There used to be joke as your plane was coming into land in
In the program Stephen Carleton muses that when La Boite commissioned him to write THE NARCISSIST, "I decided to raid the larder of European theatre’s comedy tradition to find the right form for what it was I was trying to say politically. I read a lot of Jonson, Moliere, and Sheridan, through to Wilde." Mr Carleton in his biography tells us that he teaches playwriting, dramaturgy, postcolonial and Australian drama at UQ. (
The writing in this play has a good sense of farce structure but the writing of the characters lacks depth and insight, the comic "gags" and exchanges hardly rise above university revue wit: facile and/or plain offensive. The actors in this production should be given medals of honour for sheer bravado and skill as they desperately rev themselves up to keep this thin piece of trivia afloat. In fact the two women Andrea Moor and Judy Hainsworth are worth watching to see the power of will and technique over slender material to create some semblance of believability and comedy. Of the men I thought James Stewart gave a terminably stupid character a real basis for existence other than as a function for the writer.
If this text was chosen because it was A: an Australian Play and B: it was a comedy, might I suggest that the presentation of a rarely seen (at least in

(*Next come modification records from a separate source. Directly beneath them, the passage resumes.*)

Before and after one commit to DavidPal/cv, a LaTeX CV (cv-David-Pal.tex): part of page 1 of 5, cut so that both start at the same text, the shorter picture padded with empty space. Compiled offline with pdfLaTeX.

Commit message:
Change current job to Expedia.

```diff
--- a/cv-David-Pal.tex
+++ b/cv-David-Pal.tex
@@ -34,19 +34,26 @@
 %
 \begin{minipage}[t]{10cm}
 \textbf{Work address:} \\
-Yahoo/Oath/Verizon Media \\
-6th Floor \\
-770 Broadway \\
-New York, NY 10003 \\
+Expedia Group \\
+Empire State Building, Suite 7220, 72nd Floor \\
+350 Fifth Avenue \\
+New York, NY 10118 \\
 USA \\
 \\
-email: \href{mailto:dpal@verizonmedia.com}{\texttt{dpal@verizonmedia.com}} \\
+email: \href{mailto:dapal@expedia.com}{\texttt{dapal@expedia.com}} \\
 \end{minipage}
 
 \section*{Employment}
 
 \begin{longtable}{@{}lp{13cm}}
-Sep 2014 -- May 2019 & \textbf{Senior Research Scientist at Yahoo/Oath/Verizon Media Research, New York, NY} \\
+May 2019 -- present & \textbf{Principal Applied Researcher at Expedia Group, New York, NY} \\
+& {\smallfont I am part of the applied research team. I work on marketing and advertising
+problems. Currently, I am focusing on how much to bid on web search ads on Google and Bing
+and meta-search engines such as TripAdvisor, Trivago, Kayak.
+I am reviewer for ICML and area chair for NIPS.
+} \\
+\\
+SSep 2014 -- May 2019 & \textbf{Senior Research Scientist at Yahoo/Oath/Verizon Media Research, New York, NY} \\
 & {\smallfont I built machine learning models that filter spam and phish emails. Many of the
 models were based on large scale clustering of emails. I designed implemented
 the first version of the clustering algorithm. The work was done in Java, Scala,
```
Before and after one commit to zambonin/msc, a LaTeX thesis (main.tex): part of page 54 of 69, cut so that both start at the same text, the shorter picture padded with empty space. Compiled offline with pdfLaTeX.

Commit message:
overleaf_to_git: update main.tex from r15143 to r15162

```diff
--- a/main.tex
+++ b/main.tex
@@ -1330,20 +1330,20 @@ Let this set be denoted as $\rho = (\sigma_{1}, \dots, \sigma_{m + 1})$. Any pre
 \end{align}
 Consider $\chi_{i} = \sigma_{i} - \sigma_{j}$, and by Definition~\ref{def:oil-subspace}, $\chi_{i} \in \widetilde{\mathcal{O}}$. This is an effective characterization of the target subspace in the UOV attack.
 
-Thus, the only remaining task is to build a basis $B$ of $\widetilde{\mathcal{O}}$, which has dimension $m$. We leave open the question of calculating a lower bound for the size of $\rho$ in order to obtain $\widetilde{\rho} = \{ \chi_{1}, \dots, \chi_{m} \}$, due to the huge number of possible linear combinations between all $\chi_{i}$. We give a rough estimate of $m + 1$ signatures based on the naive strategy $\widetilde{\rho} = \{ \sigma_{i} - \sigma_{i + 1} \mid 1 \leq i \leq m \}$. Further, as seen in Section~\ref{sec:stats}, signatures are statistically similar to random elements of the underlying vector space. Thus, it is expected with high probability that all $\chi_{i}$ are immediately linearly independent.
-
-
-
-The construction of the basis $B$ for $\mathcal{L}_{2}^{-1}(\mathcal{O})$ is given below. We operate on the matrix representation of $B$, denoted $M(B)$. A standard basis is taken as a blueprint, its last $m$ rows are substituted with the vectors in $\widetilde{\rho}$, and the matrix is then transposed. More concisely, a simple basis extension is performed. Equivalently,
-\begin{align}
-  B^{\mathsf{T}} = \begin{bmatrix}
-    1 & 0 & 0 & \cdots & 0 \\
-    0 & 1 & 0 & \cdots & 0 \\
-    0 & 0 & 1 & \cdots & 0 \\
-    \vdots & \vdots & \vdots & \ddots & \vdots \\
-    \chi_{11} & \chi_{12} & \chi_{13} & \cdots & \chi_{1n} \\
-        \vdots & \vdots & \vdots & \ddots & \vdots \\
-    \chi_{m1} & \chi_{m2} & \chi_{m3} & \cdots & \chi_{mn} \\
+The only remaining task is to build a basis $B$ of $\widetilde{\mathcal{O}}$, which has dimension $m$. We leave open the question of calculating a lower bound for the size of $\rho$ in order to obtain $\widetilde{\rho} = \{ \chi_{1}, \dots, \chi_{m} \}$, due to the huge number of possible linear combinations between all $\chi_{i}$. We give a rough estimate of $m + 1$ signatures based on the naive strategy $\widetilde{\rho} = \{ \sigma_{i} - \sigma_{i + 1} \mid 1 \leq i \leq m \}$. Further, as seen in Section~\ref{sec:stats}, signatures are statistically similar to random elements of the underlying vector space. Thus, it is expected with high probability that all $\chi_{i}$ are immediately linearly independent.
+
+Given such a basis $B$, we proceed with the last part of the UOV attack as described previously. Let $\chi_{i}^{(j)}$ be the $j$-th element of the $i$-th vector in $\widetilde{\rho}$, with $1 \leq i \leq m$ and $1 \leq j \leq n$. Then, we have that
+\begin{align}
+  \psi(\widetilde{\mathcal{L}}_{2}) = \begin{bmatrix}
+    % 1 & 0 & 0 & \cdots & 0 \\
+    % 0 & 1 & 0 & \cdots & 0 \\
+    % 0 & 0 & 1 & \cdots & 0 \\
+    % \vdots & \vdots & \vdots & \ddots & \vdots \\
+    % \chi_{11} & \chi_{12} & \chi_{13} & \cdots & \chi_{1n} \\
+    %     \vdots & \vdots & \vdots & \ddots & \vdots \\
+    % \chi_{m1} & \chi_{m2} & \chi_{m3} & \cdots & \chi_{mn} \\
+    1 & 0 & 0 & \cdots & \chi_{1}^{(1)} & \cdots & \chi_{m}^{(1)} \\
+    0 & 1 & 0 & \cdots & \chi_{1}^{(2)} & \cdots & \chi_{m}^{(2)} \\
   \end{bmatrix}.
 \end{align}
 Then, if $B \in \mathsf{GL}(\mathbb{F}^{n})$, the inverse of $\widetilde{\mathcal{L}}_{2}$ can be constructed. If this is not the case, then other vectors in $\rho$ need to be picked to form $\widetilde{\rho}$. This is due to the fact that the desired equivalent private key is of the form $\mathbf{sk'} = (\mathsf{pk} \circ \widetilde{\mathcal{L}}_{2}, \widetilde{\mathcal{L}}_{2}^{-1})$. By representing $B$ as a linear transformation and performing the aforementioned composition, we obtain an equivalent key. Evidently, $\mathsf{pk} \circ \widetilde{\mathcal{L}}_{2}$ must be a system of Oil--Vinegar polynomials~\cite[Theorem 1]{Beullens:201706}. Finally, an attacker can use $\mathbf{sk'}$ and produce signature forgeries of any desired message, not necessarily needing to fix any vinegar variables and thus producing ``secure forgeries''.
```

This is not a Co-Op production. This is a production of
Playing now until 11 October. Book online or call 02 9250 177.